Secchi disk transparency
The Secchi disk is a plain white, circular disk used to measure water transparency in bodies of water. It is lowered into the water of a lake or other water body until it can be no longer seen. This depth of disappearance, called the Secchi disk transparency, is a conventional measure of the transparency of the water.

While making his way to the Gulf of Mexico, Colin will be periodically activating a device that uses satellite technology to share his current location. Use this map to see where he traveled on this day.

Check-In Time of Check-In (CST) Latitude Longitude
#1 8:09 a.m. 34.08235 -106.87621
#2 12:39 p.m. 34.08231 -106.87646
#3 4:36 p.m. 33.99366 -106.86349
#4 6:00 p.m. 33.92319 -106.85043
#5 6:08 p.m. 33.91893 -106.85097
#6 7:25 p.m. 33.87254 -106.84958

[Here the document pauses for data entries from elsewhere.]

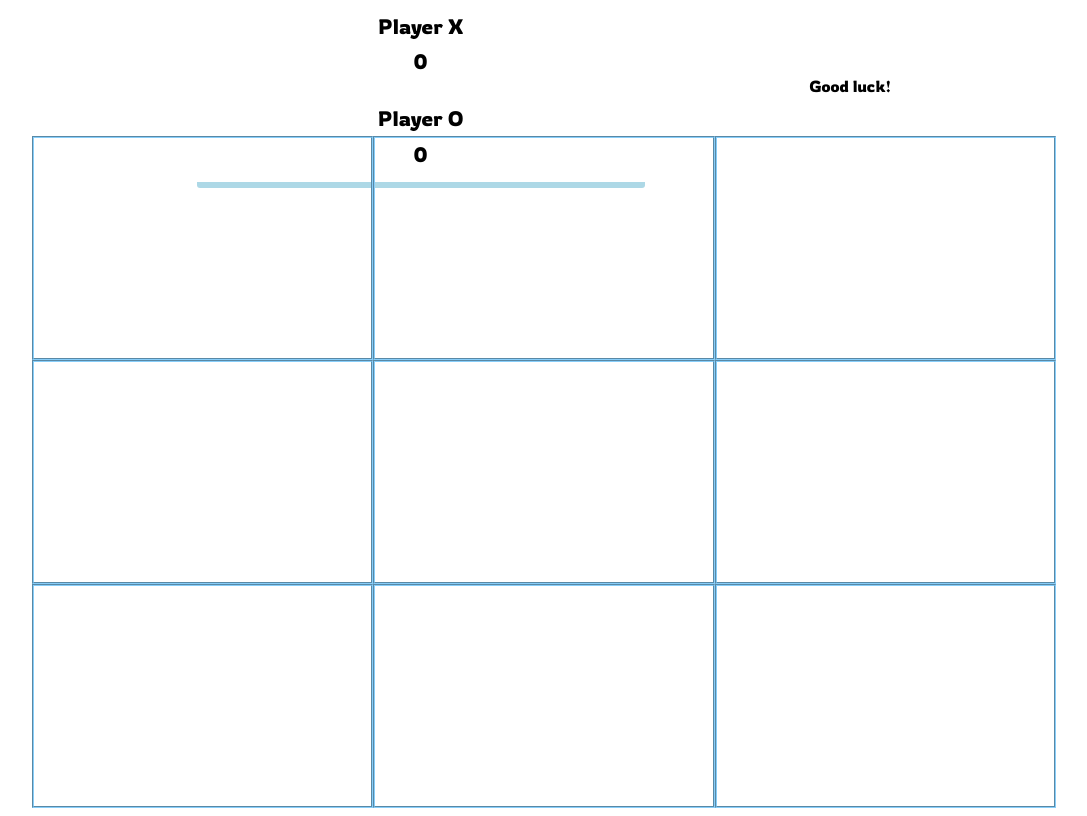
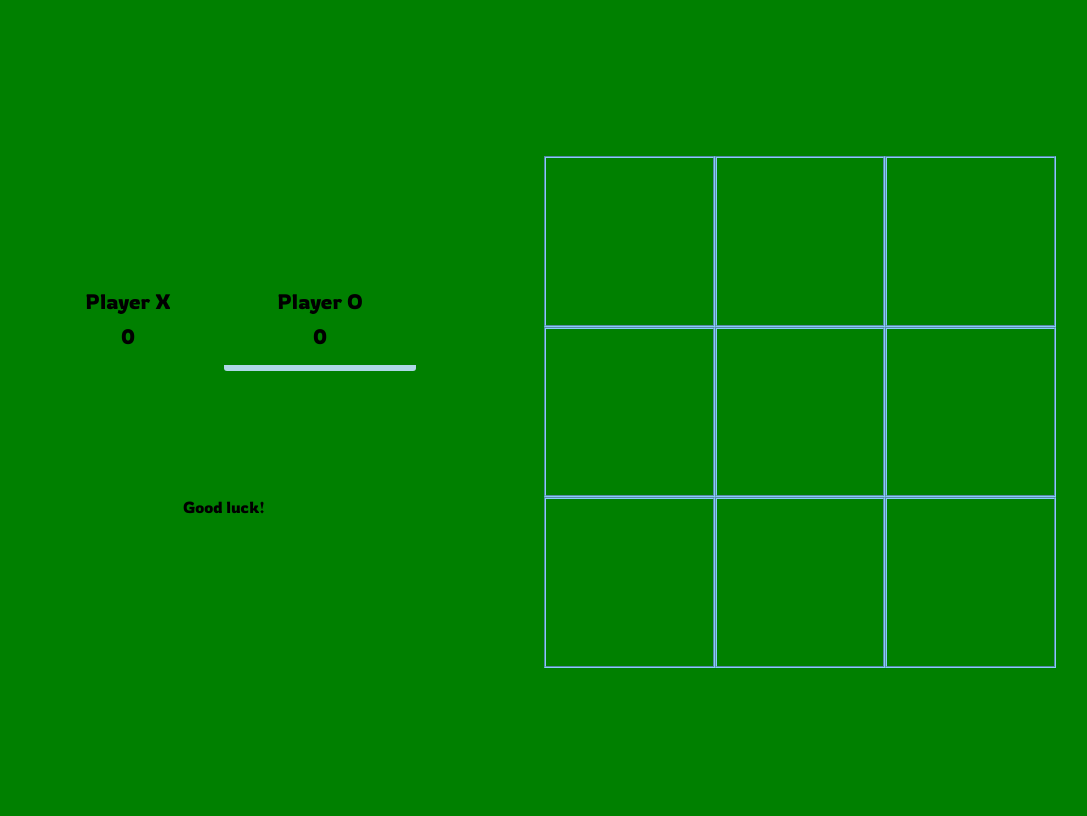
Before and after one commit to borowyalan/tic-tac-toe, a plain HTML site: page index.html in a window 1280 px wide. Shown: the whole page, without its empty margins (96-1183 px from the left). Drawn offline with Linux system fonts and the light colour scheme.

Commit message:
make site responsive

```diff
--- a/style.css
+++ b/style.css
@@ -4,6 +4,8 @@ body {
 
 	height: 100vh;
 	overflow-y: hidden;
+
+	margin: 0;
 
 	font-family: "Rowdies", cursive;
 }
@@ -19,11 +21,16 @@ body {
 
 .header {
 	display: flex;
+	flex-direction: column;
 	justify-content: space-evenly;
 	align-items: center;
 
-	height: 10vh;
+	height: 25vh;
 	width: 80vw;
+}
+
+.playersRow {
+	display: flex;
 }
 
 .playerContainer {
@@ -52,6 +59,8 @@ body {
 
 	height: 80vw;
 	width: 80vw;
+
+	margin-bottom: 1.5em;
 }
 
 .square {
@@ -67,3 +76,52 @@ body {
 
 	font-size: 2em;
 }
+
+@media (min-width: 480px) {
+	body {
+		background-color: red;
+	}
+
+	#board {
+		height: 70vw;
+		width: 70vw;
+	}
+
+	#result {
+		padding: 2em;
+	}
+}
+
+@media (min-width: 700px) {
+	body {
+		background-color: green;
+	}
+
+	#board {
+		height: 50vw;
+		width: 50vw;
+	}
+}
+
+@media (min-width: 900px) {
+	.gameContainer {
+		flex-direction: row;
+		justify-content: space-evenly;
+		width: 100%;
+	}
+
+	.header {
+		flex-direction: column;
+		max-width: 30vw;
+		height: 60vh;
+	}
+
+	.playersRow {
+		width: 100%;
+	}
+
+	#board {
+		height: 40vw;
+		width: 40vw;
+	}
+}
```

To report on and understand the haphazard irrigation system the Rio Grande has become and the changes it is going through, Colin decided the best approach would be to travel the length of the Rio Grande by foot and small boat.

He knew it would give him a unique perspective on a river that few understand. It did require many long days of moving slowly and camping on muddy riverbanks, but Colin likes that sort of thing.

The benefit was it provided access to people who wanted to share their stories and experiences with the Rio Grande. Via Facebook and chance encounters, Colin made instant friends who opened their homes. They provided help from loaning their trucks to their cell phone contact lists to help tell the story of the Rio Grande.

The trip would not have been possible without their help, along with the dedicated assistance of David Lozano, Jason Jones and Daniel Dibona, who drove thousands of miles to get people and boats in place.


Jessica Lutz
Mike Kane
Project Editor
Barbara Hosler
Copy Editor
News Apps Team Lead | @rdmurphy
Google Journalism Fellow | @jessihamel
Web Designer | @been_hussln
Editor | @ATXjj